Section Editor(s): Pizzo, Philip A.; Blaney, Susan M.; Green, Daniel W.; Bryson, Yvonne J.; Bernstein, Henry H.

doi: 10.1097/MOP.0000000000000585

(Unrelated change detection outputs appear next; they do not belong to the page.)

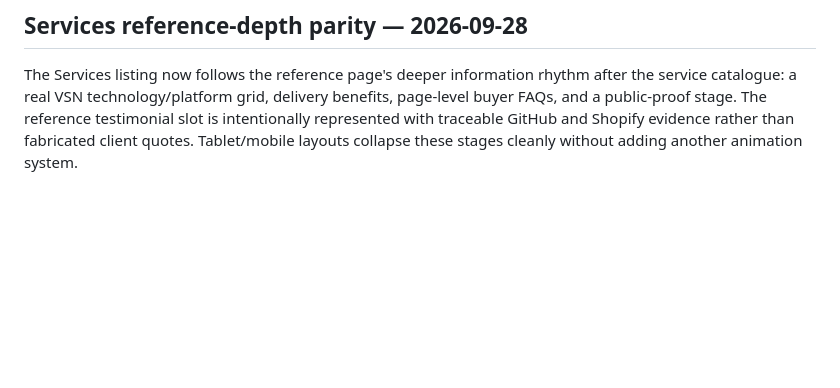
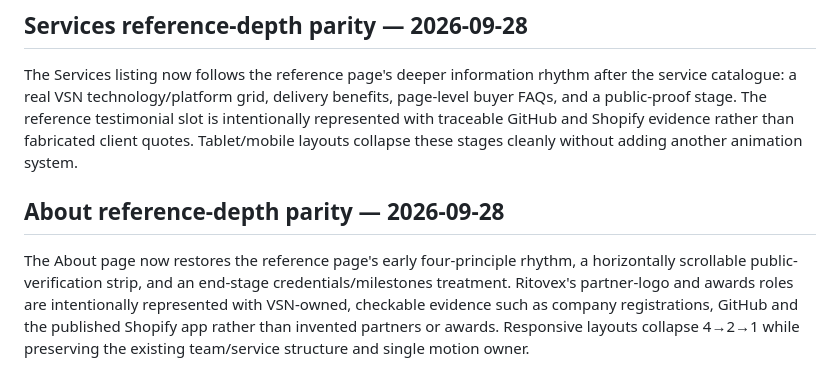
Before and after one commit to Vertex-Systems-Network/vsn-website, a Markdown page: README.md, the part around the change. Drawn GitHub-style; blank space fills up the shorter version.

Commit message:
Document About reference-depth parity

```diff
--- a/README.md
+++ b/README.md
@@ -316,3 +316,7 @@ The shared desktop shell now gives the mega-menu the same deliberate interaction
 ## Services reference-depth parity — 2026-09-28
 
 The Services listing now follows the reference page's deeper information rhythm after the service catalogue: a real VSN technology/platform grid, delivery benefits, page-level buyer FAQs, and a public-proof stage. The reference testimonial slot is intentionally represented with traceable GitHub and Shopify evidence rather than fabricated client quotes. Tablet/mobile layouts collapse these stages cleanly without adding another animation system.
+
+## About reference-depth parity — 2026-09-28
+
+The About page now restores the reference page's early four-principle rhythm, a horizontally scrollable public-verification strip, and an end-stage credentials/milestones treatment. Ritovex's partner-logo and awards roles are intentionally represented with VSN-owned, checkable evidence such as company registrations, GitHub and the published Shopify app rather than invented partners or awards. Responsive layouts collapse 4→2→1 while preserving the existing team/service structure and single motion owner.
```
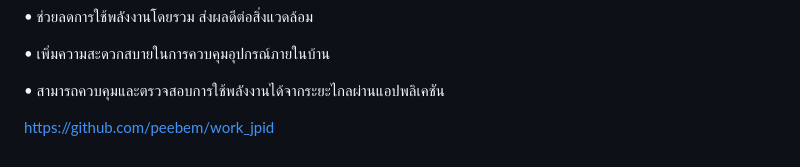
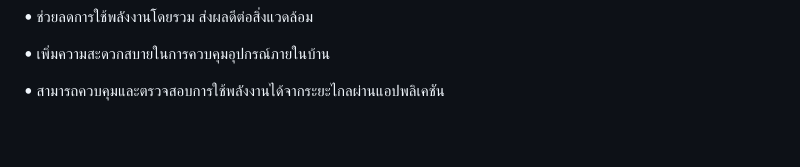
Before and after one commit to peebem/work_jpid, a Markdown page: README.md, the part around the change. Drawn GitHub-style; blank space fills up the shorter version.

```diff
--- a/README.md
+++ b/README.md
@@ -32,5 +32,3 @@
  •	เพิ่มความสะดวกสบายในการควบคุมอุปกรณ์ภายในบ้าน
 
  •	สามารถควบคุมและตรวจสอบการใช้พลังงานได้จากระยะไกลผ่านแอปพลิเคชัน
-
-https://github.com/peebem/work_jpid
```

Current Opinion in Pediatrics was launched in 1989. It is one of a successful series of review journals whose unique format is designed to provide a systematic and critical assessment of the literature as presented in the many primary journals. The field of pediatrics is divided into 18 sections that are reviewed once a year. Each section is assigned a Section Editor, a leading authority in the area, who identifies the most important topics at that time. In addition to this, Henry H. Bernstein also invites a prominent authority in the field of Office Pediatrics to write on the subject for each issue. Here we are pleased to introduce the Journal's Editor and Section Editors for this issue.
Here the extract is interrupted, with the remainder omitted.